Living as a serial monogamist since the age of sixteen does odd things to a person.
It can render you nothing more than the product of your partnership. Or, when it ends, can leave you adrift at sea, clinging to the massive Ikea canvas you inherited in the split, like Kate Winslet in Titanic.
I hoped a recent foray into online dating would therefore tell me a bit about myself as a Single Lady, but what it actually told me was that ‘Mr Hilarious Emails’ would turn out to be ‘Mr Vaguely Racist’ after a few rum and cokes, and that I have no idea what I actually want, let alone leaving it up to a computer matching program to decide for me.
Everyone I’ve been with before has been the opposite of what I thought I wanted. I swoon over slim, brooding rockstar/artist types with swept brown fringes and skinny jeans, yet my seven year relationship was a conservative strawberry blonde Rick Astley-a-like, and my sixth form boyfriend was a shy computer nerd.
A chap with whom I had a short dalliance whilst working together at a summer camp was probably the closest to my “type”. He was a guitarist and we had incredible chemistry but he was also a serial cheat and player, even though he was short, looked a bit like Penfold and had significant communication difficulties.
Back to square one.
For that reason, I’ve ticked the box in my online dating profile saying it’s not important to me that my match is “generally considered attractive”.
Attraction, to me, comes with knowing somebody inside out, rather than just his appearance.
And generally, when it comes to appearance, I find people attractive that most other women deem as “needing a good wash”.

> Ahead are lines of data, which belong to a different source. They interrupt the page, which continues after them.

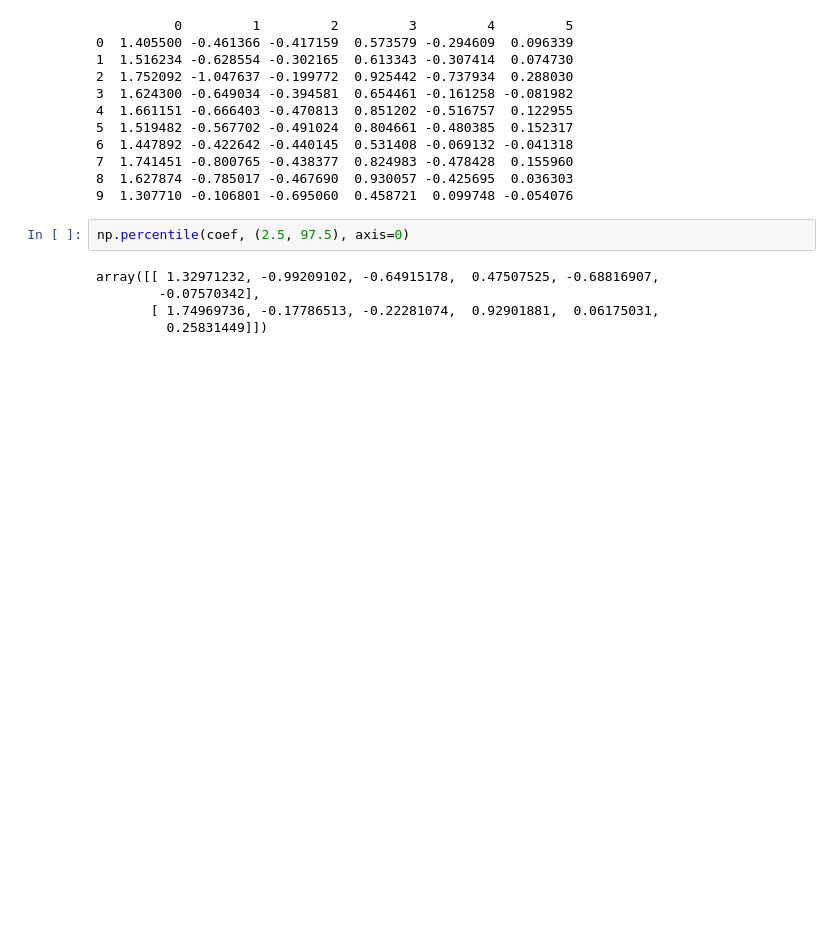
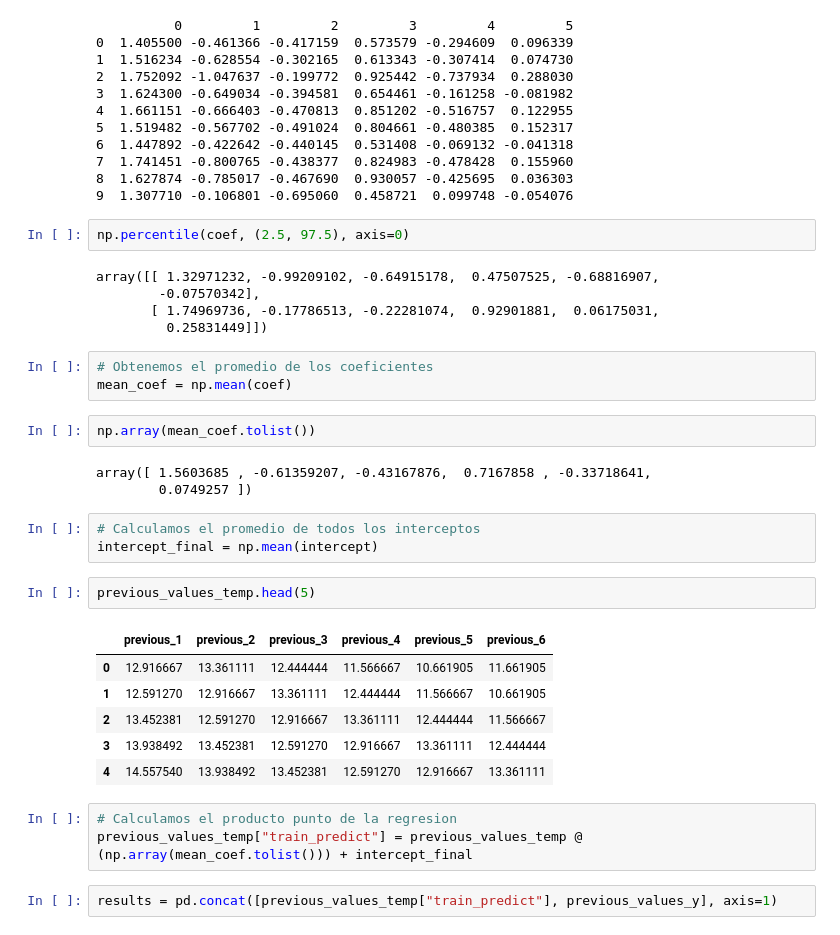
Before and after one commit to PamelaMunozCaceres/Python-Study, a Jupyter notebook: Jugando con Series de Tiempo.ipynb, the cells around one changed output. Saved outputs shown, nothing was run; the diff lists cells and outputs as text; blank space fills up the shorter version.

```diff
--- a/Jugando con Series de Tiempo.ipynb
+++ b/Jugando con Series de Tiempo.ipynb
@@ -481,3 +485,28 @@ array([[ 1.32971232, -0.99209102, -0.64915178,  0.47507525, -0.68816907,
         -0.07570342],
        [ 1.74969736, -0.17786513, -0.22281074,  0.92901881,  0.06175031,
          0.25831449]])
+# %%
+# Obtenemos el promedio de los coeficientes
+mean_coef = np.mean(coef)
+# %%
+np.array(mean_coef.tolist())
+# %% [output]
+array([ 1.5603685 , -0.61359207, -0.43167876,  0.7167858 , -0.33718641,
+        0.0749257 ])
+# %%
+# Calculamos el promedio de todos los interceptos
+intercept_final = np.mean(intercept)
+# %%
+previous_values_temp.head(5)
+# %% [output]
+|  | previous_1 | previous_2 | previous_3 | previous_4 | previous_5 | previous_6 |
+| 0 | 12.916667 | 13.361111 | 12.444444 | 11.566667 | 10.661905 | 11.661905 |
+| 1 | 12.591270 | 12.916667 | 13.361111 | 12.444444 | 11.566667 | 10.661905 |
+| 2 | 13.452381 | 12.591270 | 12.916667 | 13.361111 | 12.444444 | 11.566667 |
+| 3 | 13.938492 | 13.452381 | 12.591270 | 12.916667 | 13.361111 | 12.444444 |
+| 4 | 14.557540 | 13.938492 | 13.452381 | 12.591270 | 12.916667 | 13.361111 |
+# %%
+# Calculamos el producto punto de la regresion
+previous_values_temp["train_predict"] = previous_values_temp @ (np.array(mean_coef.tolist())) + intercept_final
+# %%
+results = pd.concat([previous_values_temp["train_predict"], previous_values_y], axis=1)
```
Also changed, not shown: parts of 10 cells of this notebook.
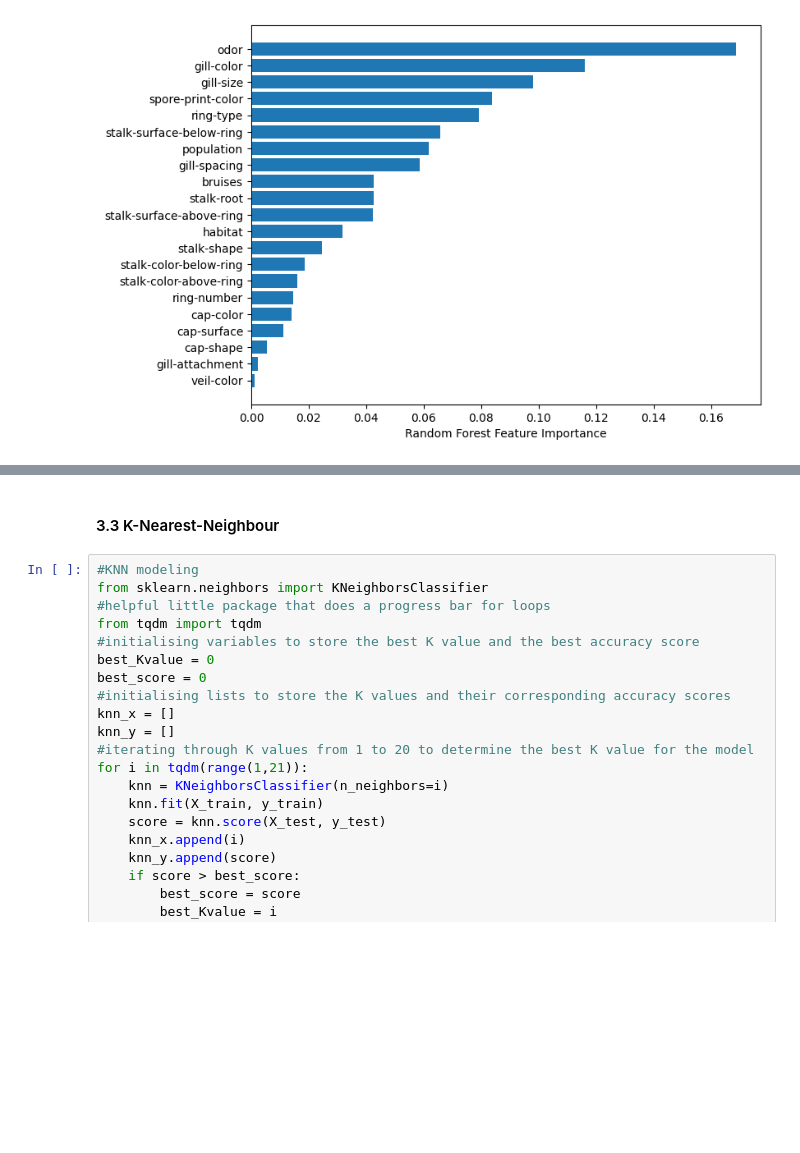
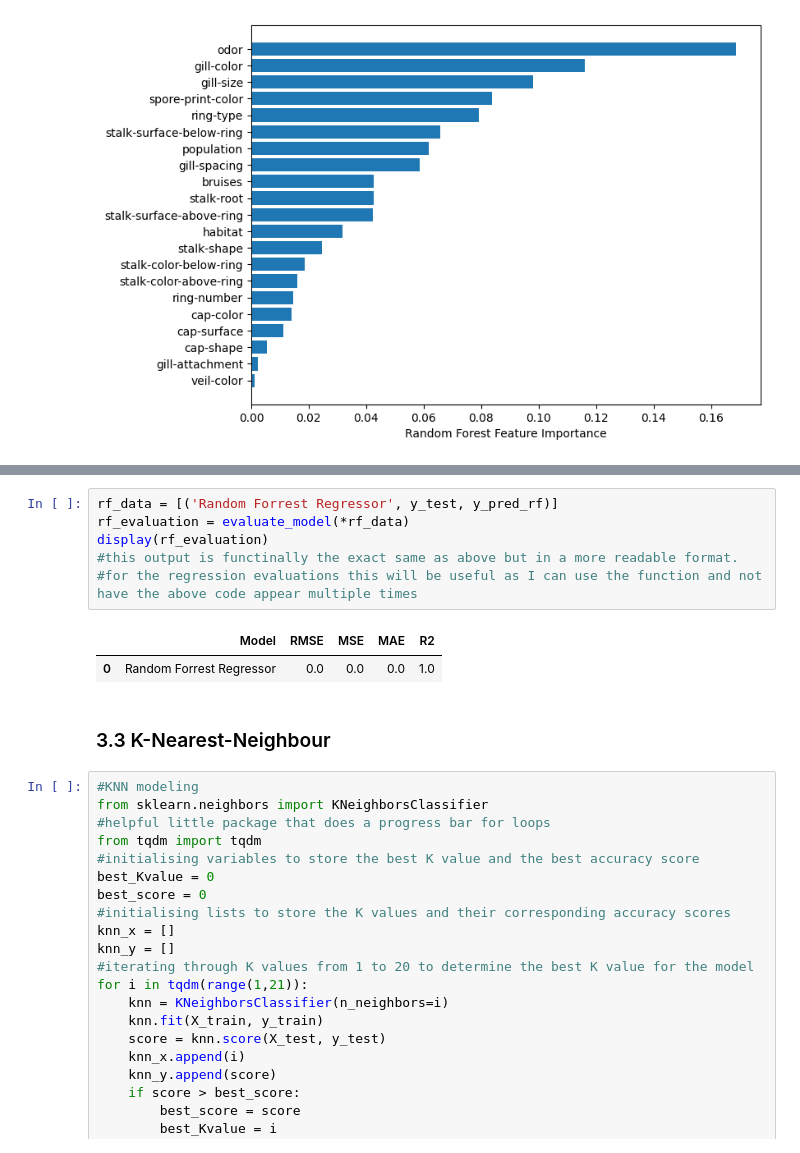
Before and after one commit to AntsyBee/Lepiota-Mushroom-Edibillity-Data-Analysis, a Jupyter notebook: src/Mushroom Data Science.ipynb, the cells around one changed output, grey strips where cells are left out. Cells and saved outputs as stored; diff of their text form; blank space fills up the shorter version.

```diff
--- a/src/Mushroom Data Science.ipynb
+++ b/src/Mushroom Data Science.ipynb
@@ -293,8 +296,17 @@ Test Accuracy: 100.00%
                 Model  RMSE  MSE  MAE  R2
 RandomForestRegressor   0.0  0.0  0.0 1.0
 '\nthese are incredible accuracy scores for the model and indicate perfect model performance\nseriously this may be the first time this has ever happened and im not even happy\ni dont like it, it feel ...
+# %%
+rf_data = [('Random Forrest Regressor', y_test, y_pred_rf)]
+rf_evaluation = evaluate_model(*rf_data)
+display(rf_evaluation)
+#this output is functinally the exact same as above but in a more readable format.
+#for the regression evaluations this will be useful as I can use the function and not have the above code appear multiple times
+# %% [output]
+|  | Model | RMSE | MSE | MAE | R2 |
+| 0 | Random Forrest Regressor | 0.0 | 0.0 | 0.0 | 1.0 |
 # %% [markdown]
-#### 3.3 K-Nearest-Neighbour
+### 3.3 K-Nearest-Neighbour
 # %%
 #KNN modeling
 from sklearn.neighbors import KNeighborsClassifier
```
Also changed, not shown: parts of 12 cells of this notebook, 1 other file.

Nevertheless, I confess to being more than a little disappointed when someone with an interesting profile pops up as a 5 foot 5 stocky type, with a round head and questionable political leanings, or a blonde suit with ankle-swinger trousers and the photographic demeanour of a deer in the headlights.
A previously intriguing profile now becomes a definite no.
I didn’t think I placed that much importance on looks. Perhaps I do. And yes, I admit it: I seek out people with degrees.
Shoot me down, stick me in the corner, put me in detention. I deserve it.
What am I getting at?
Well, I have come to the realisation that, for somebody whose working day is spent apparently spewing rainbows of wisdom, I am painfully uneducated.
I am, save a few tentative tickles, a dating virgin. I am a really crappy Bridget Jones.
I am Budget Jones.
My approach to the Education Experiment is therefore thrice-pronged. A dating trident, if you will.
- Investigate education-based dating opportunities…singles’ nights for teachers, that sort of thing. I mean, it’s not as if we get enough opportunity to bitch about Michael Gove in the staffroom, is it? And truth be told: I work many hours (apart from the holidays, yay! Want to yell at me about them? Become a teacher!) and teachers understand that in other teachers.
- Explore the education spectrum in an effort to rid myself of any unintentional snobbery. I’ve never dated anybody who left school at sixteen, neither have I dated a chap in possession of anything higher than a year’s post-grad. As unimportant as a person’s level of education may well turn out to be, the voyage of discovery may throw up some interesting comparisons.
- Achieve my Dating Diploma. Yes, seriously; it’s time to take some dating lessons. Friends with several years’ hardened experience on the London dating carousel? Expect a telephone call!
I’ll keep you updated on my developments as and when; I’m so excited to be part of such a great project. As for now? It’s half ten and I’ve still got to write a narrative extract based on Skyrim in order to get my game-obsessed Year 10s to learn how to use quotes. I wish I could Fus-Ro-Dah myself into half term…!
Until next time,